Catecholamines are hormones produced by the adrenal glands during periods of stress. Stress triggers the production of the two principal catecholamines— epinephrine (adrenaline) and norepinephrine (noradrenaline)—which play a critical role in the fight-or-flight response.
Known simply as the “stress hormone”, cortisol is released during periods of stress and low blood sugar levels. Chronic stress can lead to elevated cortisol levels, which can in turn lead to serious health problems such as weakened immune system function, lowered bone density, weight gain, and cardiovascular disorders.
The body’s response to threatening situations which prepares you to either fight or flee. The fight-or-flight response is largely mediated by the catecholamines adrenaline and noradrenaline.
Generalized Anxiety Disorder
Generalized anxiety disorder, or GAD, is a psychological disorder that is marked by persistent and excessive worry concerning various aspects of daily life. This form of anxiety tends to be disproportionate to the actual situation, even to the extent of anticipating disaster.
The hypothalamic-pituitary-adrenal (HPA) axis refers to the interaction among three glands important in the production and management of hormones: the hypothalamus, the pituitary gland, and the adrenal glands. It is a system that regulates the body’s response to stress.
Malondialdehyde (MDA) is a highly reactive compound that can damage cells by binding to proteins and DNA. It is classified as a free radical and used as a marker of oxidative stress. The stress reliever eleuthero has been shown to minimize the increase of stress-induced increase of MDA.
Oxidative stress, different from physiological stress, refers to a state in which oxygen-carrying molecules called reactive oxygen species deal damage to cells.
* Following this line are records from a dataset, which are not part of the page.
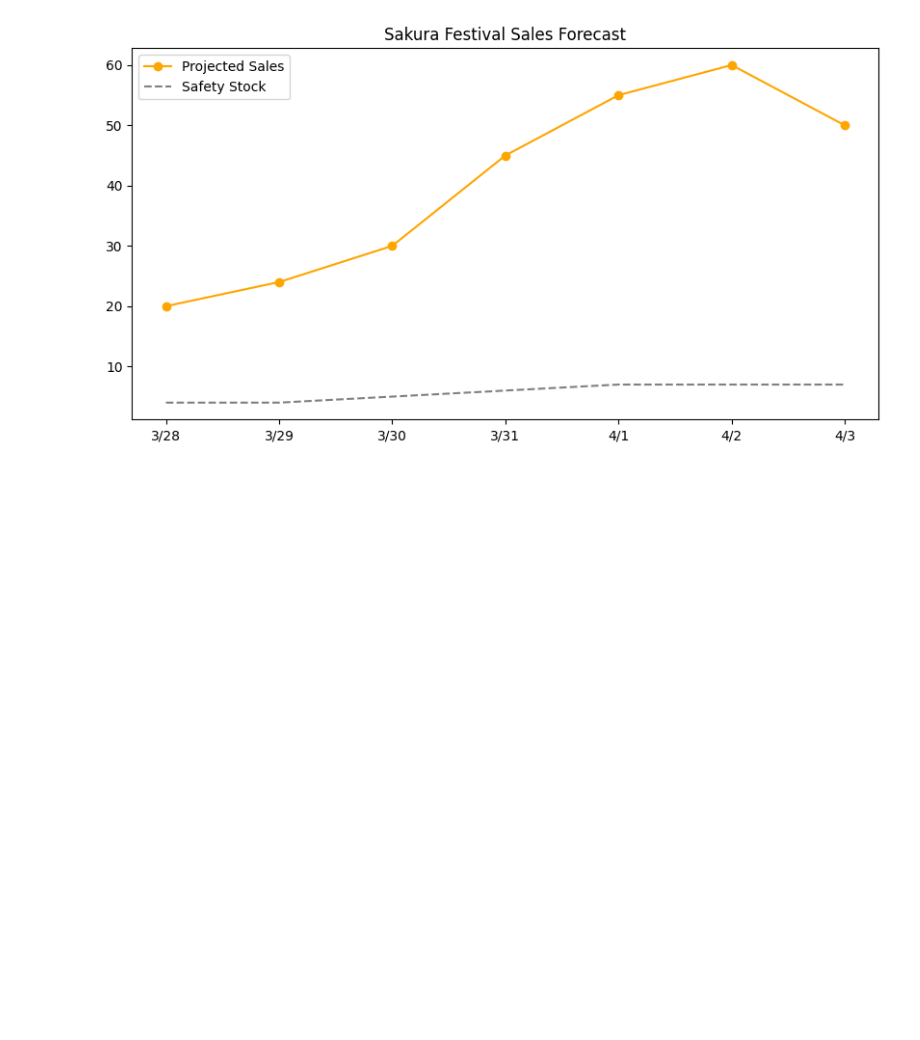
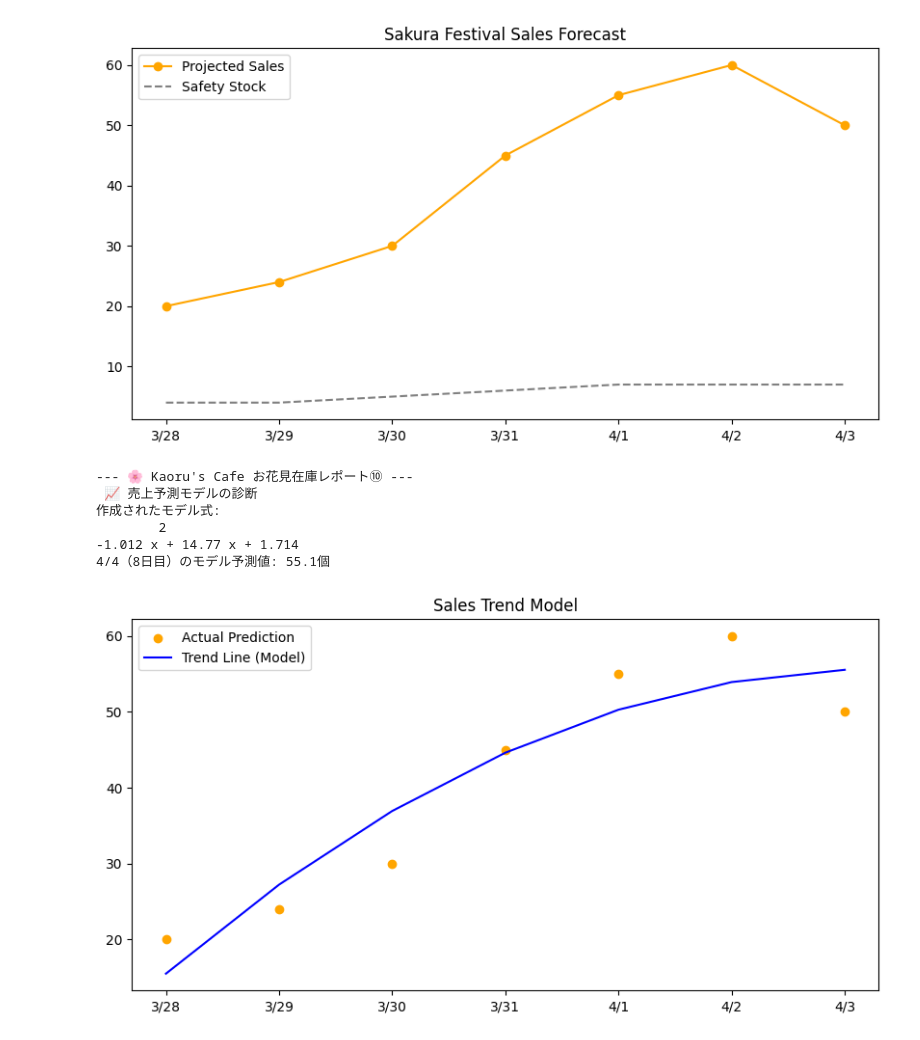
Before and after one commit to kaoru1018/cafe-forecast, a Jupyter notebook: Cafe経営レポート.ipynb, the cells around one changed output. Cells and saved outputs as stored; diff of their text form; code cells hidden in the pictures; blank space fills up the shorter version.

```diff
--- a/Cafe経営レポート.ipynb
+++ b/Cafe経営レポート.ipynb
@@ -414,3 +414,47 @@ plt.show()
 4/2      60    234      5      7
 4/3      50    284    -10      7
 [figure]
+# %%
+#Kaoru's Cafe 経営レポート⑩
+#2次多項式回帰を用いたカフェの売上推移予測モデル
+#7日間の売上げデータから、8日目(4/4)の来客数・売上げを予測するシミュレーションを作ってみた！
+#「単なる右肩上がりの予測ではなく、2次多項式回帰を用いることで、開店初期の勢いやトレンドの変化をより正確に捉えることに挑戦しました。
+#4/4の目標値設定の根拠として活用しています。」
+
+import numpy as np
+import pandas as pd
+import matplotlib.pyplot as plt # グラフ用に追加
+
+daily_sales = np.array([20, 24, 30, 45, 55, 60, 50])
+days = ['3/28', '3/29', '3/30', '3/31', '4/1', '4/2', '4/3']
+# 1. 横軸（1日目〜7日目）を数字で用意
+x = np.arange(1, 8)
+
+# 2. 【モデル作成】1次関数（直線）で売上の伸びを計算
+# np.polyfit(横軸, 縦軸, 次数)
+model_params = np.polyfit(x, daily_sales, 2) # 傾きと切片を計算
+predict_func = np.poly1d(model_params)      # 数式を作成
+
+# 3. モデルを使って「4/4（8日目）」の売上を予測！
+next_day_predict = predict_func(8)
+
+print(f"--- 🌸 Kaoru's Cafe お花見在庫レポート⑩ ---")
+print(f" 📈 売上予測モデルの診断 ")
+print(f"作成されたモデル式: \n{predict_func}")
+print(f"4/4（8日目）のモデル予測値: {next_day_predict:.1f}個")
+
+# 4. グラフに「予測モデルの線」を重ねる
+plt.figure(figsize=(10, 5))
+plt.scatter(days, daily_sales, color='orange', label='Actual Prediction') # 点
+plt.plot(days, predict_func(x), color='blue', label='Trend Line (Model)')  # モデルの線
+plt.title("Sales Trend Model")
+plt.legend()
+plt.show()
+# %% [output]
+--- 🌸 Kaoru's Cafe お花見在庫レポート⑩ ---
+ 📈 売上予測モデルの診断
+作成されたモデル式:
+        2
+-1.012 x + 14.77 x + 1.714
+4/4（8日目）のモデル予測値: 55.1個
+[figure, added]
```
Studies have demonstrated a link between physiological stress and oxidative stress, although precisely how they interact is still being investigated.
Chemicals that help brain cells communicate. Neurotransmitters impact multiple aspects of mental function, including mood, wakefulness, attentiveness, and creativity. Boosting the activity of certain neurotransmitters, such as GABA and serotonin, can help relieve anxiety and stress.
A nootropic is a type of drug or supplement that is capable of protecting the brain from illness and improving cognitive function. A large number of supplements used to relieve stress – such as CBD, GABA, and ashwagandha – also function as nootropics.
Phytochemicals are unique biological compounds found in plants that may impart beneficial effects on health. The saponins found in oat straw are a prime example.
A compound that has euphoric or mind-altering effects, such as the THC found in marijuana. Few commercially available stress relief supplements are psychoactive.
Seasonal Affective Disorder
Seasonal affective disorder (SAD) is a kind of mood disorder in which otherwise healthy individuals exhibit depressive symptoms at the same time of the year, typically the winter. Certain stress relievers, such as St. John’s Wort, are used to help manage stress-related symptoms tied to SAD.
Serotonin is considered by some to be the “master neurotransmitter” for its major role in regulating mood, emotions, perception, memory, sleep, anxiety, and appetite. Some stress relievers interact with serotonin or its receptors, some of the most common supplements being 5-HTP and CBD.
Commonly known as Briquet’s, somatization disorder is a complication in the peripheral nervous system that is characterized by pain and stress. The stress reliever St. John’s Wort is often offered to relieve associated anxiety.